> [Activity] How many lines in the records below contain the word "README"? Give only the number.

----------------------------------------

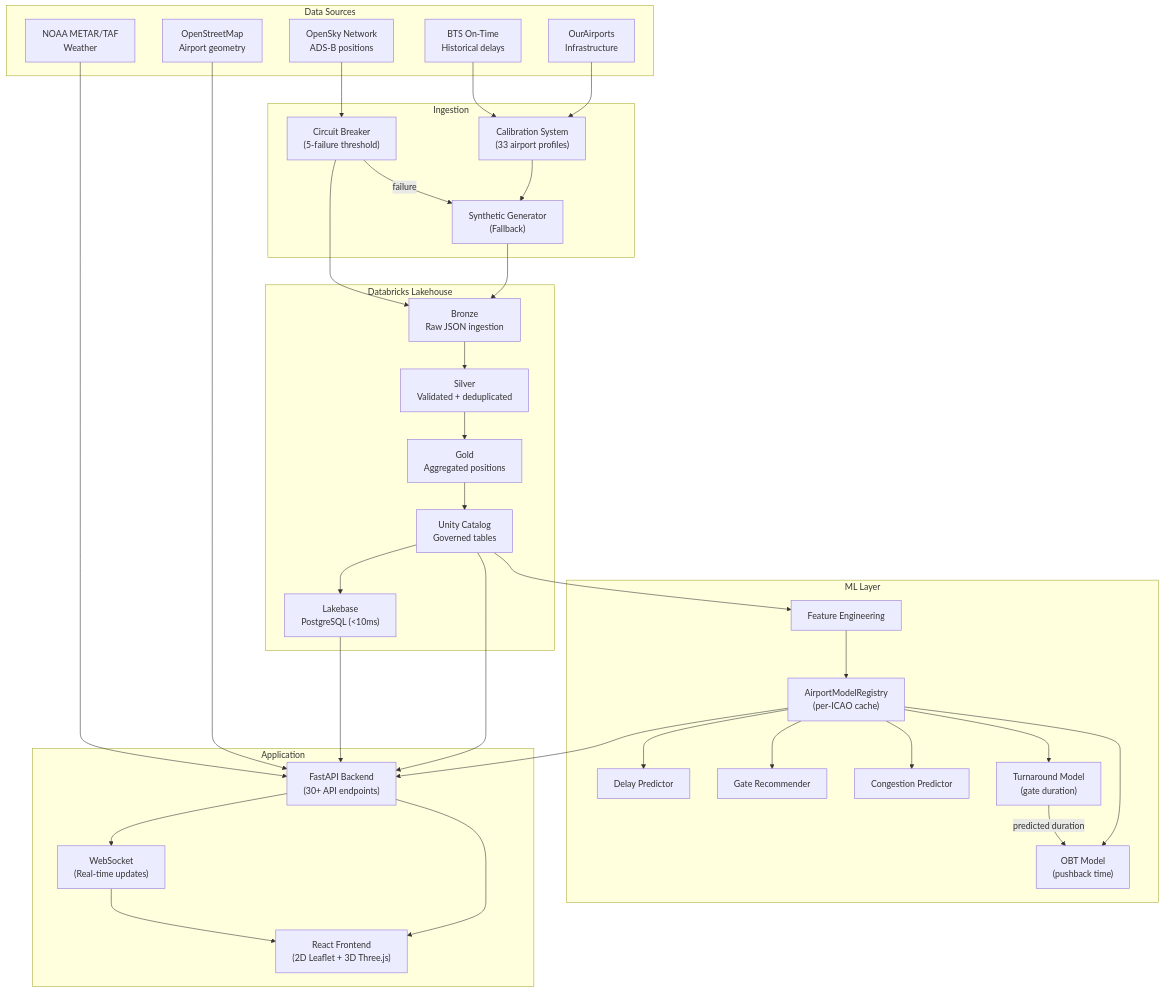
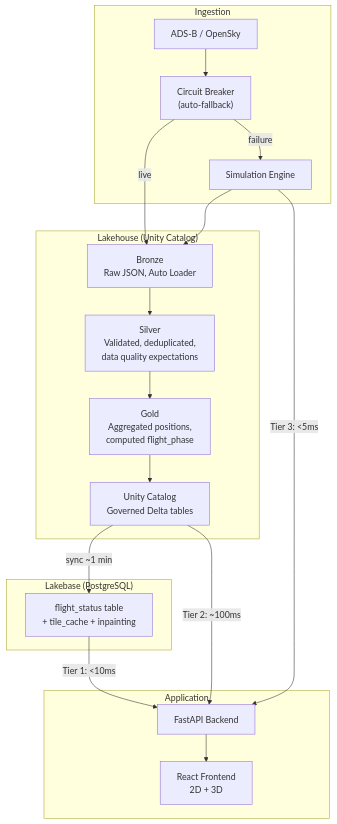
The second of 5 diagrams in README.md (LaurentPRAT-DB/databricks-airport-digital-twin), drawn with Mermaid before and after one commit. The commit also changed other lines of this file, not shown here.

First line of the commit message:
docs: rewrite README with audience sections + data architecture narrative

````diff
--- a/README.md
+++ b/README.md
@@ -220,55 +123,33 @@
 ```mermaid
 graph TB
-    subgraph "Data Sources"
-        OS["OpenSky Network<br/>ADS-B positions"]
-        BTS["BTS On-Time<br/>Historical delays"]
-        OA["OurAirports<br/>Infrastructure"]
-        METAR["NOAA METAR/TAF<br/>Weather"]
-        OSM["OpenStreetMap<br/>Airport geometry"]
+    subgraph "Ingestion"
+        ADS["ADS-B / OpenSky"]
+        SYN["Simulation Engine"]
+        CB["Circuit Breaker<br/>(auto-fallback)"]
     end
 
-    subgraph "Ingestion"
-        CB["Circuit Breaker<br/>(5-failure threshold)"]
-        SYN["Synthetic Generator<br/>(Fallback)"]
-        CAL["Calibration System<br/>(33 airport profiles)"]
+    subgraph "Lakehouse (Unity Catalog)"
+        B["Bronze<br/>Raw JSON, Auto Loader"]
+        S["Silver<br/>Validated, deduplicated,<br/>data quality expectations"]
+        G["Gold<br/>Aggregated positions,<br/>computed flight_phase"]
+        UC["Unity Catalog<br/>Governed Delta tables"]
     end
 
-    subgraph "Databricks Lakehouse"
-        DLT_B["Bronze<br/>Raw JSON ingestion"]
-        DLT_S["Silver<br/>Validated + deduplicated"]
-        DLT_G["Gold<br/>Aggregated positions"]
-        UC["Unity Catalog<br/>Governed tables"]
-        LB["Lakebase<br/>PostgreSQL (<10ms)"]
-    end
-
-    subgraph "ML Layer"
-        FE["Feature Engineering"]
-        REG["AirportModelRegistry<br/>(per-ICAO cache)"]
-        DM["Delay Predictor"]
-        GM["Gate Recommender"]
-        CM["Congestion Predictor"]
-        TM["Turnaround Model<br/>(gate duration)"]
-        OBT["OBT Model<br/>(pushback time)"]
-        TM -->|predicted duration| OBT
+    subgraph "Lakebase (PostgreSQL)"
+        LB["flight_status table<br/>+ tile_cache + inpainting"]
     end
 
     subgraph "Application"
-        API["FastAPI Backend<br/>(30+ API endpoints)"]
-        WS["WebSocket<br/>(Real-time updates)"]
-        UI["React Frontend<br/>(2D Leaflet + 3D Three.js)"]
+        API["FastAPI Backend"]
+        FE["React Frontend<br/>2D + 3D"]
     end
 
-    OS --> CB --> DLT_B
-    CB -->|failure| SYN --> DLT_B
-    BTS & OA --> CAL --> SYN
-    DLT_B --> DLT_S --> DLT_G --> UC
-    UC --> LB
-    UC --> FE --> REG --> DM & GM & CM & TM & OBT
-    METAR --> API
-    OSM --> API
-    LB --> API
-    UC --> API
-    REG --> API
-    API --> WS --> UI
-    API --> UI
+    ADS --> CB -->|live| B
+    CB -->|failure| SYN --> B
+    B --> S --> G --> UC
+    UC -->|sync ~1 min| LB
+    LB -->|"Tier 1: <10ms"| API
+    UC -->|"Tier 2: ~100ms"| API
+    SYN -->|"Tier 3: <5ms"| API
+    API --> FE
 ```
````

----------------------------------------

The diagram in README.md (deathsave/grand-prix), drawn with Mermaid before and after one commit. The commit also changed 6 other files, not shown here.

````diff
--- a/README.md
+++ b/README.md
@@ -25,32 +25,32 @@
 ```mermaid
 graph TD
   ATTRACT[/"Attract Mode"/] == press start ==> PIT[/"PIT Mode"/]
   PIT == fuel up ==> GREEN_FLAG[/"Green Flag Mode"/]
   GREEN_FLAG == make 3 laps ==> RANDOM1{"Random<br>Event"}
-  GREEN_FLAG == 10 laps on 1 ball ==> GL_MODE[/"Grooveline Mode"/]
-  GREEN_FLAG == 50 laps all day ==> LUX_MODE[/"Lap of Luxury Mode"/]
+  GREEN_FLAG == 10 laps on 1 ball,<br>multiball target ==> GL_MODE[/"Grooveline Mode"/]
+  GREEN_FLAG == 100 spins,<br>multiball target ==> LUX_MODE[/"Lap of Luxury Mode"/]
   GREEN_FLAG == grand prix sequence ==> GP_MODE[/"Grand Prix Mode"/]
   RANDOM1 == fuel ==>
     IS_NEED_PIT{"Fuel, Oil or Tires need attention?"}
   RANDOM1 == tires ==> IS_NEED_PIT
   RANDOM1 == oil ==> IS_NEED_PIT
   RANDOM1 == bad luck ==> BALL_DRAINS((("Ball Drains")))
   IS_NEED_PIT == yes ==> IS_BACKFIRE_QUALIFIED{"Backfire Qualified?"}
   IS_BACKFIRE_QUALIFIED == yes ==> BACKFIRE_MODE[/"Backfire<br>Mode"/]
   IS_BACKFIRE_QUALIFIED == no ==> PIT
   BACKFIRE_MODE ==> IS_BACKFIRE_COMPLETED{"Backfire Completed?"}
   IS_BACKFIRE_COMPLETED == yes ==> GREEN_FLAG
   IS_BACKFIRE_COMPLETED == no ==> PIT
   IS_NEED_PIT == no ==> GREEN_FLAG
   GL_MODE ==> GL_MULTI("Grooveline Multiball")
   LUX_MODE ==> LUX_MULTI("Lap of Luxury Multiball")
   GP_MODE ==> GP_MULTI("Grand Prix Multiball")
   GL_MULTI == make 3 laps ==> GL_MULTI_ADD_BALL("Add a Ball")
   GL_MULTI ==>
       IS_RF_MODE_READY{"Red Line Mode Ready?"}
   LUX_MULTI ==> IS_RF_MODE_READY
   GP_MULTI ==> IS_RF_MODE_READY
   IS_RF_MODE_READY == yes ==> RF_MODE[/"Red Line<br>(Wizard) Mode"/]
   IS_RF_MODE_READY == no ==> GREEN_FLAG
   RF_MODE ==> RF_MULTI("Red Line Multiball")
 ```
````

----------------------------------------

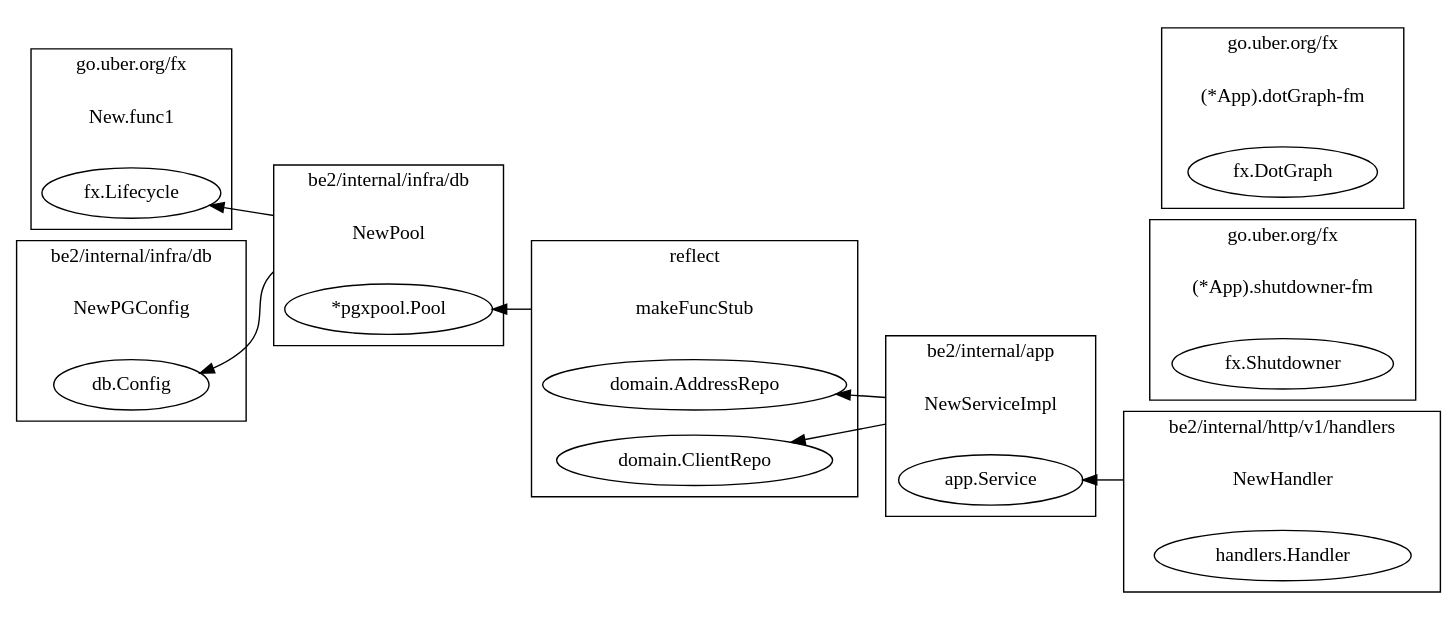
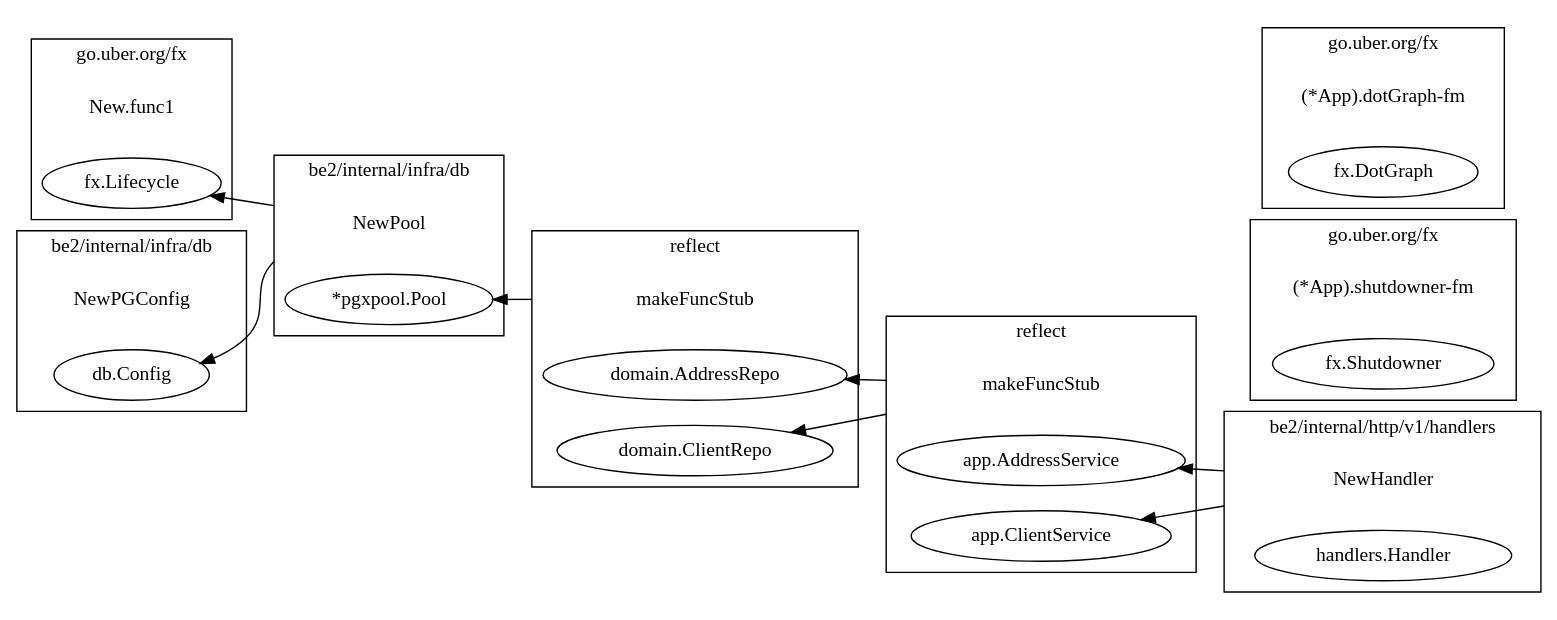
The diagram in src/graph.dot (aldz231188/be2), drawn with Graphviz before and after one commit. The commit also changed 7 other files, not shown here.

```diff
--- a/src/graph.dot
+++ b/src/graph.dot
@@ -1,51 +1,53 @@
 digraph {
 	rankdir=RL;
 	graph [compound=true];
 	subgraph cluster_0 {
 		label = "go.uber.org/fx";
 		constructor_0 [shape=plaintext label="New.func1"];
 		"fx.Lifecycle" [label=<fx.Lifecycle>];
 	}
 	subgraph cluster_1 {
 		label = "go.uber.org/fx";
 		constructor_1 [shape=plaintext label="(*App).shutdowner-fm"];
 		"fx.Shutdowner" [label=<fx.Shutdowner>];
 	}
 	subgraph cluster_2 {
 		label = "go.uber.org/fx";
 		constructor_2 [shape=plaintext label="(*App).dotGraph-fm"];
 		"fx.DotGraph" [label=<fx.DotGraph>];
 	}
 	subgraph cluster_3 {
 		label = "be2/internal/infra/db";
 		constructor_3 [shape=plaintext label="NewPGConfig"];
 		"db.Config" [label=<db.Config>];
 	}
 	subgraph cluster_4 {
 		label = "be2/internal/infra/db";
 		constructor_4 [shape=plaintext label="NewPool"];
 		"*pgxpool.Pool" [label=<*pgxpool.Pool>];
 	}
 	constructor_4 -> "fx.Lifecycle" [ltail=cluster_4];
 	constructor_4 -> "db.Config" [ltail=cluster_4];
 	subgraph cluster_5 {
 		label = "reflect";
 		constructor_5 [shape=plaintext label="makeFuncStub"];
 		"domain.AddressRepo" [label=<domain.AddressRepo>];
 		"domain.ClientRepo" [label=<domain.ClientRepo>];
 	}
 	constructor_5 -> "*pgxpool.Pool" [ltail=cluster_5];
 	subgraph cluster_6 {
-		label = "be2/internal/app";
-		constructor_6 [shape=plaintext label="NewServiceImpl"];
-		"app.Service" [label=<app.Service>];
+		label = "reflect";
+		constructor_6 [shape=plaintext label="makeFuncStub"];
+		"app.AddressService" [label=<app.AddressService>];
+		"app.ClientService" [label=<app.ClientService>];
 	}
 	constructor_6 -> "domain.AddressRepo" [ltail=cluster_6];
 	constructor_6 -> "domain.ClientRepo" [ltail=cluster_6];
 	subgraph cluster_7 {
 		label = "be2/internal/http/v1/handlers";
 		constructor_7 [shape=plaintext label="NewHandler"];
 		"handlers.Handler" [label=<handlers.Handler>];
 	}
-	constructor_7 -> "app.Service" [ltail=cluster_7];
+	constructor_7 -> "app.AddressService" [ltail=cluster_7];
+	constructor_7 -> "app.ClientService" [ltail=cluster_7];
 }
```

----------------------------------------

> [Exercise answer] 7